I felt my spirit grow and I learned so much from you & Sita. But after being released somehow, I began to backslide. And now here I am doing time again.
I thought about you two many times over the years. And you have had a profound effect on my life. In your eyes what you do may not seem so significant, but please believe me, you are shaking people's lives to the very core. I consider meeting you the most important event in my life. Without you I would still be lost in the grind.
I had lost hope of finding you again, when out of the blue I stumbled across a copy of We're All Doing Time. And after all the nickel-dime novels - what a breath of fresh air! Thank you so much for doing what you do. You've given so many of us that little push we need to get us on the right path.

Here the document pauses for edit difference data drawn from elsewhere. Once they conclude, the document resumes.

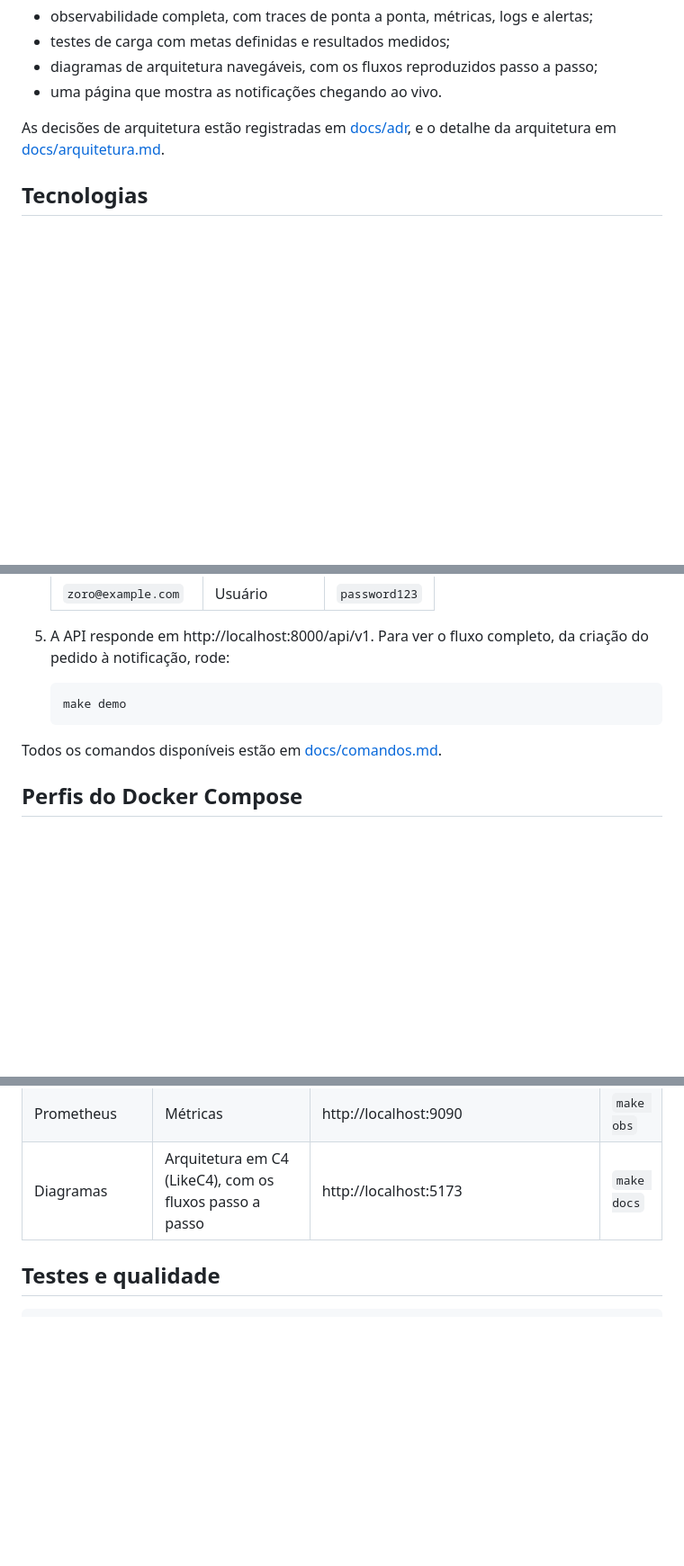
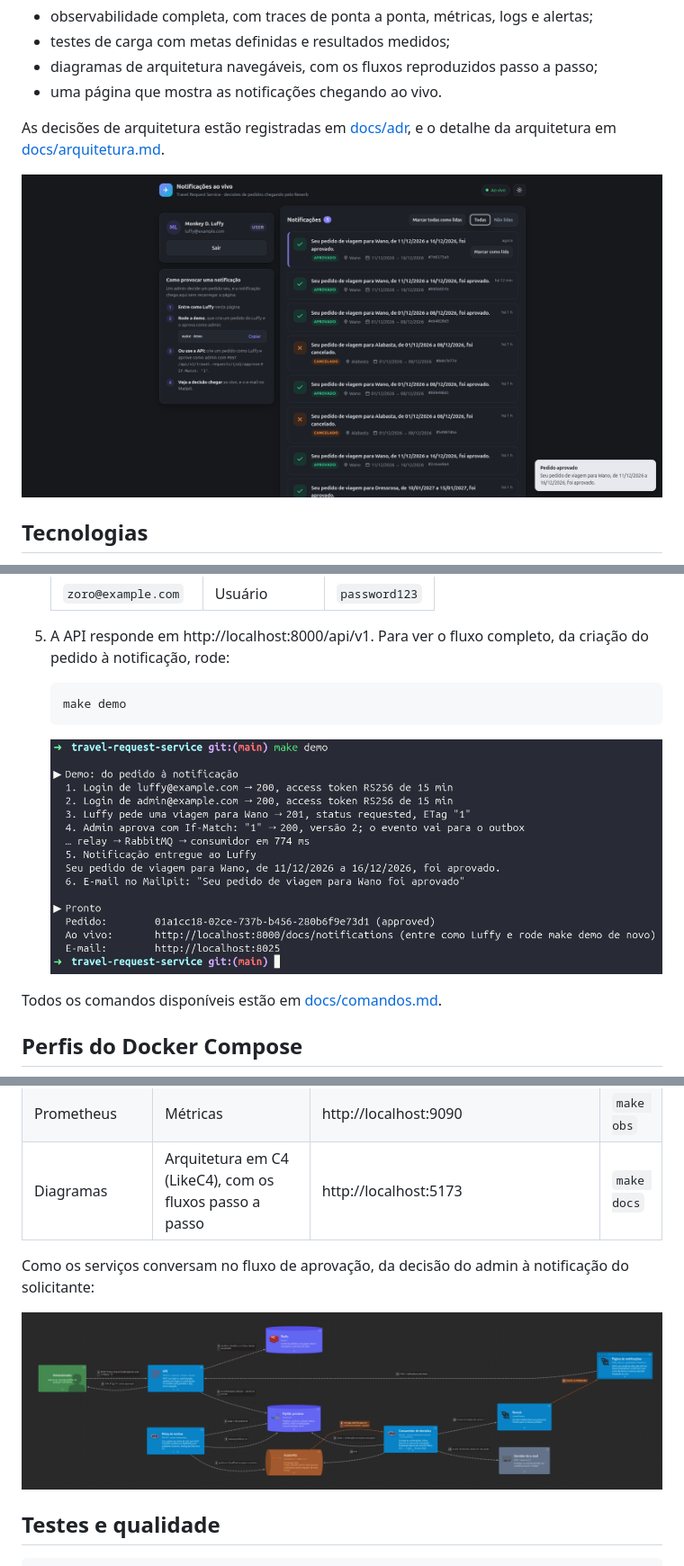
Before and after one commit to pedrohlbarros/travel-request-service, a Markdown page: README.md, 3 parts joined by grey strips. Shown at 90% size. Drawn GitHub-style; pictures changed too: docs/images/make-demo.png (added), docs/images/notification.png (added), docs/images/servicos.png (added); blank space fills up the shorter version.

Commit message:
docs: add the screenshots to the readme

````diff
--- a/README.md
+++ b/README.md
@@ -11,6 +11,8 @@ O projeto inclui também:
 - uma página que mostra as notificações chegando ao vivo.
 
 As decisões de arquitetura estão registradas em [docs/adr](docs/adr/README.md), e o detalhe da arquitetura em [docs/arquitetura.md](docs/arquitetura.md).
+
+![Página de notificações recebendo uma decisão ao vivo](docs/images/notification.png)
 
 ## Tecnologias
 
@@ -70,6 +72,8 @@ PHP, Composer e as demais dependências rodam dentro dos containers.
    make demo
    ```
 
+   ![Saída do make demo](docs/images/make-demo.png)
+
 Todos os comandos disponíveis estão em [docs/comandos.md](docs/comandos.md).
 
 ## Perfis do Docker Compose
@@ -95,6 +99,10 @@ Todos os comandos disponíveis estão em [docs/comandos.md](docs/comandos.md).
 | Prometheus | Métricas | http://localhost:9090 | `make obs` |
 | Diagramas | Arquitetura em C4 (LikeC4), com os fluxos passo a passo | http://localhost:5173 | `make docs` |
 
+Como os serviços conversam no fluxo de aprovação, da decisão do admin à notificação do solicitante:
+
+![Fluxo de aprovação entre os serviços](docs/images/servicos.png)
+
 ## Testes e qualidade
 
 ```sh
````
Also changed, not shown: other parts of README.md (+2 -0 lines), docs/images/make-qa.png (added).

Bo & Sita, before I close, I would like to relate a little story to you about how powerful your work really is. It was Christmas 1977 and men were feeling low at the institution as is true at most prisons near Christmas. I'd been abandoned and didn't receive much mail - so when my name was called at mail call there was a little stir among the inmates. (The same inmates usually got mail over & over.) You and Sita had sent me a Christmas card - the only one I received that year. I was awed that someone I barely knew would take the time to send a card. I was yelling the news to a friend several cells down and my next-door neighbor overheard.
Now my neighbor was a very notorious individual. 300 pounds of pure hate. He would make Freddy Kruger seem like John Boy Walton! Anyway, he overheard about the card and slyly began questioning me. He's like - "Hey man let me look at the card - I just want to see if I know them." I pass the card over - he studies it for a long time and says something about you're just a couple of weirdos. I told him about your books and tapes but he made it very clear he wasn't interested. He was not the kind of guy you push so I just let it go.
News was all over the cell block about the card and it was passed around. Next day my book and tapes disappear while I'm on the yard. It was the first time in my life that it actually felt good to have something taken from me.
A week later the book and tapes mysteriously reappeared on my bed. No one ever copped out to taking them, but sometimes late at night I could hear a very low chanting noise coming from Freddy Kruger's cell. And did that dude ever change! He actually started being nice to people. He eventually dropped his tough guy image and within the next year became more and more like a giant 300- pound lamb. What a drastic change. And it all began with a Christmas wish and a little card from Bo & Sita!
I know firsthand the power of your lessons and your advice. And after 20 years you're still at it. Thank God for brothers and sisters like Bo & Sita. It's great to see some of your material again. We're All Doing Time is Right On!
Gotta go for now. Please take care.